What you need to do >> Take from the material every line containing the string "クラファーコンテスト" and copy it.

Given records >>
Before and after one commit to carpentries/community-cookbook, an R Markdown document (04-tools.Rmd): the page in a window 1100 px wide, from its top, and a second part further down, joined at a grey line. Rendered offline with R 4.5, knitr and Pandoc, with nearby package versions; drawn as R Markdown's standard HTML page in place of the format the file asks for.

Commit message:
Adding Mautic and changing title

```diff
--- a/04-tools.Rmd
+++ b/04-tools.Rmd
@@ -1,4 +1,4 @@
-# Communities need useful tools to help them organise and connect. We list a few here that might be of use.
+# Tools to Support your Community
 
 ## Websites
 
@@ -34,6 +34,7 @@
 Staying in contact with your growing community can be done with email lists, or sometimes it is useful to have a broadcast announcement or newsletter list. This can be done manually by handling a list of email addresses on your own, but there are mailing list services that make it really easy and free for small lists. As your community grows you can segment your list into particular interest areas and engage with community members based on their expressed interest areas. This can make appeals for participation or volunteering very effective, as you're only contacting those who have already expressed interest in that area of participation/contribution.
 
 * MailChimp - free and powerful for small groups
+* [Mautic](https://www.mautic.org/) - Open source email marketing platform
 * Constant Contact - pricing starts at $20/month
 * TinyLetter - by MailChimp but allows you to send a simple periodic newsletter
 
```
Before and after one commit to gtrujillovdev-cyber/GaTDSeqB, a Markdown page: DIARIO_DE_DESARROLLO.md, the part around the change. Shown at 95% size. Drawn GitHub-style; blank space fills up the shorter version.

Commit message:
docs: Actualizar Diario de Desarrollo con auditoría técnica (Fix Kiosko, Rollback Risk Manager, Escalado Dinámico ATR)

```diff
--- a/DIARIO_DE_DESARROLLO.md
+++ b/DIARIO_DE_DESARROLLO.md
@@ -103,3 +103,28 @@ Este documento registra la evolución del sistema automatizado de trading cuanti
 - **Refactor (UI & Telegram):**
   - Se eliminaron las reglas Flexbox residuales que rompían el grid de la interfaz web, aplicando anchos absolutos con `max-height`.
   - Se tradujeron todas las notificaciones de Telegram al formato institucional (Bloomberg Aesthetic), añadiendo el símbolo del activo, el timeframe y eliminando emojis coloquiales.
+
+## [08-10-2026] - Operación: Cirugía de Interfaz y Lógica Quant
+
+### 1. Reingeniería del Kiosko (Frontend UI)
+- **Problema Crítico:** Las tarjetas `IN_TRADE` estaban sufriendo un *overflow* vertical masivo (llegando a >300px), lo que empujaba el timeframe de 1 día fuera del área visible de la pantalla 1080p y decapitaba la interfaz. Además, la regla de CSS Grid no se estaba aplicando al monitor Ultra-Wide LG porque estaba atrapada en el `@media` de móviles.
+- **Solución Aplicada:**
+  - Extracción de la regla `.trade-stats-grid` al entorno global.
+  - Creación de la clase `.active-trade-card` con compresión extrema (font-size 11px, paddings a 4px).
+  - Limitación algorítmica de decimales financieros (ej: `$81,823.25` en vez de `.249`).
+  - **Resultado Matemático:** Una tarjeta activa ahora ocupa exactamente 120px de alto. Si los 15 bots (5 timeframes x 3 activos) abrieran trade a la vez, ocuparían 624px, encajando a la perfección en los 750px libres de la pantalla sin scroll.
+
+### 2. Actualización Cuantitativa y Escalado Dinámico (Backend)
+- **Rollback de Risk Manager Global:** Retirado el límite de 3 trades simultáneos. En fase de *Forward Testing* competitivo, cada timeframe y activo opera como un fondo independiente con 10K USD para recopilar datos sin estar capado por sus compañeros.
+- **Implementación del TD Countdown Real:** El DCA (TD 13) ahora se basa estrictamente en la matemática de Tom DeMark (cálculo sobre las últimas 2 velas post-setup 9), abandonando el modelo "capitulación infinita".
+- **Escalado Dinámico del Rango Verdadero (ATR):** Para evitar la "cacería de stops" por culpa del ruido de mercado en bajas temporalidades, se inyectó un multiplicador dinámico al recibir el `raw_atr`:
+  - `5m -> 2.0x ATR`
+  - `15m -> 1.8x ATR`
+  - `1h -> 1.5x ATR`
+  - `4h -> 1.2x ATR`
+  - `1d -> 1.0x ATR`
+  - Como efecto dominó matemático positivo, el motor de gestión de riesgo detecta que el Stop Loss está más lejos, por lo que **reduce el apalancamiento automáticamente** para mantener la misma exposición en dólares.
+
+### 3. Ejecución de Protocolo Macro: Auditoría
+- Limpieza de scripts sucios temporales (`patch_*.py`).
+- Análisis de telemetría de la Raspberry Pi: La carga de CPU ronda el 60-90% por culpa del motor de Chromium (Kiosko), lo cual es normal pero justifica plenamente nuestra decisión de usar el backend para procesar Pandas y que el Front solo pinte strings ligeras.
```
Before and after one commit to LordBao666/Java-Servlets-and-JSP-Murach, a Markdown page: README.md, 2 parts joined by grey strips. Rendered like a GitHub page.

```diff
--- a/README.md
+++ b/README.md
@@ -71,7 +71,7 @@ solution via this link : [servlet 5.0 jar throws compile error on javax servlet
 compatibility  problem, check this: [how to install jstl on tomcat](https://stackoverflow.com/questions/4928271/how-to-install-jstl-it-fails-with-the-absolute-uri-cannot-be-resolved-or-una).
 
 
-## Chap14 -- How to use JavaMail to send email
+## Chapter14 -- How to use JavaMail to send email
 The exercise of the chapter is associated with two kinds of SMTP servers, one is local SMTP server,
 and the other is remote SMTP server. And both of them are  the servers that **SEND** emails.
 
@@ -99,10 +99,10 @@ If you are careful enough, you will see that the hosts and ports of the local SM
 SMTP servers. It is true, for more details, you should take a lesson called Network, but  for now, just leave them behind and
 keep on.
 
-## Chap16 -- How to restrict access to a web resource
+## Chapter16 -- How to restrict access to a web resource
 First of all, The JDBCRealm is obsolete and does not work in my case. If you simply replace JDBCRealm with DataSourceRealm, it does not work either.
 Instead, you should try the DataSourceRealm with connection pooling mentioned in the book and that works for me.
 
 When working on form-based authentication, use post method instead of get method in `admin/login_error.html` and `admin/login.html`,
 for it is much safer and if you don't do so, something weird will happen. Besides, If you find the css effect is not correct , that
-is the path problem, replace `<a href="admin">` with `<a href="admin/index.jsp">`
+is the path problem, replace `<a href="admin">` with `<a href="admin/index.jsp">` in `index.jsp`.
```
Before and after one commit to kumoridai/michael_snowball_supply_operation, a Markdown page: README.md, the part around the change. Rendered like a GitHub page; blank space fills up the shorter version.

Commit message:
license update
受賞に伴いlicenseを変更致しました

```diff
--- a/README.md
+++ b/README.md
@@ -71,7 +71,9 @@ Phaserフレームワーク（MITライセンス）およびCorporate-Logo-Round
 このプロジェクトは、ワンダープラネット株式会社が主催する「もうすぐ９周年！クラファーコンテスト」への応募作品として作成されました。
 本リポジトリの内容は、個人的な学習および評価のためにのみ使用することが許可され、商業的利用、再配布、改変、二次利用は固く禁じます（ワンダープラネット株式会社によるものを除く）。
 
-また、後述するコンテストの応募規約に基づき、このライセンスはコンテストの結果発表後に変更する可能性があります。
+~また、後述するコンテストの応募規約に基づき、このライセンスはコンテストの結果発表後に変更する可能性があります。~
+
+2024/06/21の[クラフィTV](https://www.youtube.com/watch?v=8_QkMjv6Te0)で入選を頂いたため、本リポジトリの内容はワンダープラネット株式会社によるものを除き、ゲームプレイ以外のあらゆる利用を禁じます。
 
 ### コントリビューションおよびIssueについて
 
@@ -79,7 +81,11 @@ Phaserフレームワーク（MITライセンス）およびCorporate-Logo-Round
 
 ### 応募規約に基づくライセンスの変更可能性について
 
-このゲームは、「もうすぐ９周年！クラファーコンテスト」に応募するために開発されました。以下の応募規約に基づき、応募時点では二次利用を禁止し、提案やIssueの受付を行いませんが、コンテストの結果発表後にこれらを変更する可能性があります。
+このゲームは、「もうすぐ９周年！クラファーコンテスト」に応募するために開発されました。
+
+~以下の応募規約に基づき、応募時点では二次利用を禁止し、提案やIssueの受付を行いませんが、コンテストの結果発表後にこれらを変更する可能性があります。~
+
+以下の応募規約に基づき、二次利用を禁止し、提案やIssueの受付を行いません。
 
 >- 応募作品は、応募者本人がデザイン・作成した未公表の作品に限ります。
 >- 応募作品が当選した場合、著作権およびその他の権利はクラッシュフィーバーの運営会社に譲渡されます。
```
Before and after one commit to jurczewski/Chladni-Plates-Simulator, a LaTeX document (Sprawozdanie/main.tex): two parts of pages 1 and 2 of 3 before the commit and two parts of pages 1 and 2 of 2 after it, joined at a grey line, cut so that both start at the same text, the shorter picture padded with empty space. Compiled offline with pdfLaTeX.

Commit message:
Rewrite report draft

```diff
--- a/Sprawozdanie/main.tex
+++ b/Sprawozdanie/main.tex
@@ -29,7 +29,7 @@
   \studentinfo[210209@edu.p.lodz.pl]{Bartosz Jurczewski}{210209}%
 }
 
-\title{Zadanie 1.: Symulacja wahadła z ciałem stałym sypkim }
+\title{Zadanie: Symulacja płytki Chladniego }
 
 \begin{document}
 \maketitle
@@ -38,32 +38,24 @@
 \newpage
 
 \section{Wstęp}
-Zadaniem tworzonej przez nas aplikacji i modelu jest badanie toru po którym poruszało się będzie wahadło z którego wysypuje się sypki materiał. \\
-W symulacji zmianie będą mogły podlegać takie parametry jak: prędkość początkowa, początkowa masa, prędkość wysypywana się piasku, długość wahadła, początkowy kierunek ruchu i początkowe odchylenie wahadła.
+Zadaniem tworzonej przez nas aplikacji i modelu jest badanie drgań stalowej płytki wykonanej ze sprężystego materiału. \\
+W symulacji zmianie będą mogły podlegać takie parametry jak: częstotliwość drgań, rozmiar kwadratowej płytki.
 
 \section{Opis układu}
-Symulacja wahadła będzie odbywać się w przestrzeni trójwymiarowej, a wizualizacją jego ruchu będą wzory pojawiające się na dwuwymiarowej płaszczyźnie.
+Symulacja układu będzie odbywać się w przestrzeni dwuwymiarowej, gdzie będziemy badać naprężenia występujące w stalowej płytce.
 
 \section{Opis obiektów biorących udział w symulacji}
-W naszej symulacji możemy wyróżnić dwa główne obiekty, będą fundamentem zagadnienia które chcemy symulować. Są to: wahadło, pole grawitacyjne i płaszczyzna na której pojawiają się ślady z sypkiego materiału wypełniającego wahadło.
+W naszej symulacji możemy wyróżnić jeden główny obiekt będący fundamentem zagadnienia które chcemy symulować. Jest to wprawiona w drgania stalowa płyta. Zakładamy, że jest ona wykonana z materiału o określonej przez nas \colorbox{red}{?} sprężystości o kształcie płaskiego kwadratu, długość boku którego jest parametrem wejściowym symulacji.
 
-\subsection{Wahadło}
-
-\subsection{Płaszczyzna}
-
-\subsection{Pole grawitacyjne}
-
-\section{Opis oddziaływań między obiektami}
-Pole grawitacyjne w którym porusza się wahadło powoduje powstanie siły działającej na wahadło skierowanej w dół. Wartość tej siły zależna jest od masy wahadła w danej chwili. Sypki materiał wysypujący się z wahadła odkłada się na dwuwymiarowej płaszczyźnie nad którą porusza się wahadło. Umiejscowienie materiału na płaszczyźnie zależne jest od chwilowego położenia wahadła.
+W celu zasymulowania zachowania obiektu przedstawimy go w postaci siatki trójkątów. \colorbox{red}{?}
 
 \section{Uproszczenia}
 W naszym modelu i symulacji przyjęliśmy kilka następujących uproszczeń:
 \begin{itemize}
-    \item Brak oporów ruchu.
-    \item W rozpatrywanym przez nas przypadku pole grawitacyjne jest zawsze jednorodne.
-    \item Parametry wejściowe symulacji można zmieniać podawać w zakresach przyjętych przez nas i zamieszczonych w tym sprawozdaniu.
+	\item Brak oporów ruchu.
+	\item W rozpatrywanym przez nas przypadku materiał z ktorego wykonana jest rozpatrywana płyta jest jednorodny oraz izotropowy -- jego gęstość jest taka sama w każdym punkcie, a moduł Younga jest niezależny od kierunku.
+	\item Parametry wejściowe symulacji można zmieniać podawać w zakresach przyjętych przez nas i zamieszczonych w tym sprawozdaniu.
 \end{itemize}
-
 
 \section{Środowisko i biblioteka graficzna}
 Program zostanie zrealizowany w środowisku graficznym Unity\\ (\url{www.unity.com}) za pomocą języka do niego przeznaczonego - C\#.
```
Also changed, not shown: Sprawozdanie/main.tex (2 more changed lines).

Answer >>
 このプロジェクトは、ワンダープラネット株式会社が主催する「もうすぐ９周年！クラファーコンテスト」への応募作品として作成されました。
-このゲームは、「もうすぐ９周年！クラファーコンテスト」に応募するために開発されました。以下の応募規約に基づき、応募時点では二次利用を禁止し、提案やIssueの受付を行いませんが、コンテストの結果発表後にこれらを変更する可能性があります。
+このゲームは、「もうすぐ９周年！クラファーコンテスト」に応募するために開発されました。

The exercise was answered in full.